*Revision comparison data*
*** Block opens ***

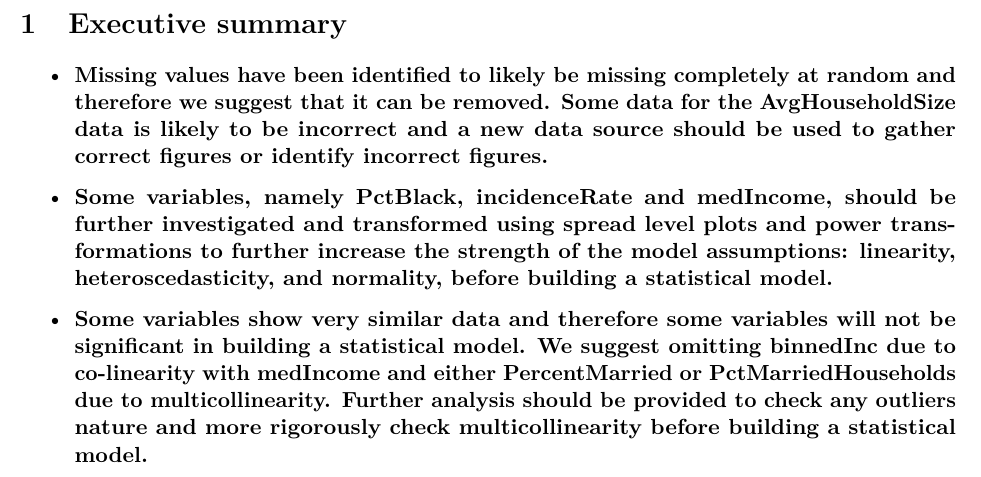
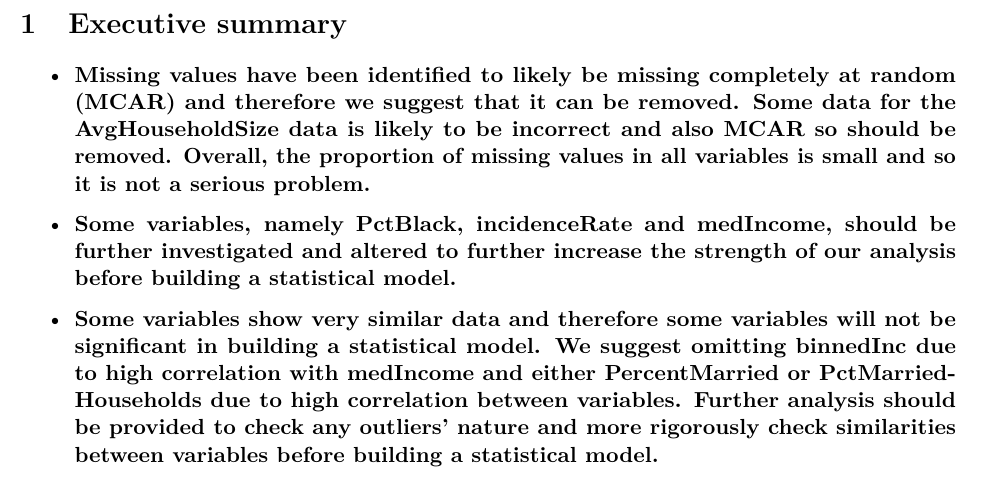
Before and after one commit to keithyj/Assignment, an R Markdown document (Report Final/ReportFinal.Rmd): part of page 2 of 15, cut so that both start at the same text. Rendered offline with R 4.5, knitr and Pandoc, then LaTeX, with nearby package versions; a font, style sheet, LaTeX package, included part or bibliography that could not be used is replaced or left out.

Commit message:
Update ReportFinal.Rmd

```diff
--- a/Report Final/ReportFinal.Rmd
+++ b/Report Final/ReportFinal.Rmd
@@ -46,11 +46,11 @@ library(knitr)
 # Executive summary
 
 
-* **Missing values have been identified to likely be missing completely at random and therefore we suggest that it can be removed. Some data for the AvgHouseholdSize data is likely to be incorrect and a new data source should be used to gather correct figures or identify incorrect figures.**
+* **Missing values have been identified to likely be missing completely at random (MCAR) and therefore we suggest that it can be removed. Some data for the AvgHouseholdSize data is likely to be incorrect and also MCAR so should be removed. Overall, the proportion of missing values in all variables is small and so it is not a serious problem.**
 
-* **Some variables, namely PctBlack, incidenceRate and medIncome, should be further investigated and transformed using spread level plots and power transformations to further increase the strength of the model assumptions: linearity, heteroscedasticity, and normality, before building a statistical model.**
+* **Some variables, namely PctBlack, incidenceRate and medIncome, should be further investigated and altered to further increase the strength of our analysis before building a statistical model.**
 
-* **Some variables show very similar data and therefore some variables will not be significant in building a statistical model. We suggest omitting binnedInc due to co-linearity with medIncome and either PercentMarried or PctMarriedHouseholds due to multicollinearity. Further analysis should be provided to check any outliers nature and more rigorously check multicollinearity before building a statistical model. **
+* **Some variables show very similar data and therefore some variables will not be significant in building a statistical model. We suggest omitting binnedInc due to high correlation with medIncome and either PercentMarried or PctMarriedHouseholds due to high correlation between variables. Further analysis should be provided to check any outliers' nature and more rigorously check similarities between variables before building a statistical model. **
 
 \pagebreak
 
```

*** Block closes ***

*To do*
Your answer must be an exact copy of the records, with every picture left out.

*Written answer*
Before and after one commit to keithyj/Assignment, an R Markdown document (Report Final/ReportFinal.Rmd): part of page 2 of 15, cut so that both start at the same text. Rendered offline with R 4.5, knitr and Pandoc, then LaTeX, with nearby package versions; a font, style sheet, LaTeX package, included part or bibliography that could not be used is replaced or left out.

Commit message:
Update ReportFinal.Rmd

```diff
--- a/Report Final/ReportFinal.Rmd
+++ b/Report Final/ReportFinal.Rmd
@@ -46,11 +46,11 @@ library(knitr)
 # Executive summary
 
 
-* **Missing values have been identified to likely be missing completely at random and therefore we suggest that it can be removed. Some data for the AvgHouseholdSize data is likely to be incorrect and a new data source should be used to gather correct figures or identify incorrect figures.**
+* **Missing values have been identified to likely be missing completely at random (MCAR) and therefore we suggest that it can be removed. Some data for the AvgHouseholdSize data is likely to be incorrect and also MCAR so should be removed. Overall, the proportion of missing values in all variables is small and so it is not a serious problem.**
 
-* **Some variables, namely PctBlack, incidenceRate and medIncome, should be further investigated and transformed using spread level plots and power transformations to further increase the strength of the model assumptions: linearity, heteroscedasticity, and normality, before building a statistical model.**
+* **Some variables, namely PctBlack, incidenceRate and medIncome, should be further investigated and altered to further increase the strength of our analysis before building a statistical model.**
 
-* **Some variables show very similar data and therefore some variables will not be significant in building a statistical model. We suggest omitting binnedInc due to co-linearity with medIncome and either PercentMarried or PctMarriedHouseholds due to multicollinearity. Further analysis should be provided to check any outliers nature and more rigorously check multicollinearity before building a statistical model. **
+* **Some variables show very similar data and therefore some variables will not be significant in building a statistical model. We suggest omitting binnedInc due to high correlation with medIncome and either PercentMarried or PctMarriedHouseholds due to high correlation between variables. Further analysis should be provided to check any outliers' nature and more rigorously check similarities between variables before building a statistical model. **
 
 \pagebreak
 
```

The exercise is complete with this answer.